The two are vying for two seats on the city bench.
2013 election: Complete coverage
City Court Judge John Elliott, 52, is seeking election to his second term.
Caroline Morrison now serves as deputy bureau chief for the Local Court Bureau in the District Attorney's Office. Morrison, 41, is seeking a seat being vacated by retiring City Court Judge John Schwartz.
Elliott, a former Monroe County assistant public defender, is now handling two specialty courts -- Drug Treatment Court, which Schwartz started in 1995, and the county-level Mental Health Court.
Elliott said he has no trouble with the standard City Court docket of hundreds of misdemeanor crimes, but he feels like he's learning anew in the specialty courts. Both try to direct defendants into treatment.
"It's kind of like being a public defender," Elliott said of the specialty courts. "You do good for these people. I'm in a job now where I'm trying to get people help.
"It's got to be what it's like being a Family Court judge. It's much more emotional. You're much more involved with everybody."
Still, he said, accountability is key, ensuring that defendants do stick by a court-prescribed treatment regimen. Otherwise, jail may be the alternative.
With her experience in the DA's Office, Morrison has seen the law from a different perspective. But, like Elliott, she thinks lives can be rerouted at City Court.
"I see City Court as a place where a judge can make a difference," she said. "Most of the people who come in through City Court are first-time offenders."

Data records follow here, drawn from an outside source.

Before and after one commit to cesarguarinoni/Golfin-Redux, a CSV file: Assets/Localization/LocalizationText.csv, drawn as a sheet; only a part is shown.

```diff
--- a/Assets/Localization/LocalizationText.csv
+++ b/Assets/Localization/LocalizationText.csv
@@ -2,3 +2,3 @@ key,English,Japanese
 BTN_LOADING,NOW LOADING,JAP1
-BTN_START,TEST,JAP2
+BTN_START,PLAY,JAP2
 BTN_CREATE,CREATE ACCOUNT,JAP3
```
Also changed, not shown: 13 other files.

As a prosecutor who handled 2,000 cases in town courts and City Court, she knows the alternatives available for defendants, she said. And, she said, that experience helps her know which defendants have a background that would match them with the specialty courts.
Morrison moved through the DA's Office, prosecuting serious felonies in recent years and handling administrative duties. Those roles provide her a foundation to juggle the ample caseload in City Court, she said.
In 2011, the legal publication, the Daily Record selected Morrison for its "Up and Coming Attorney" award.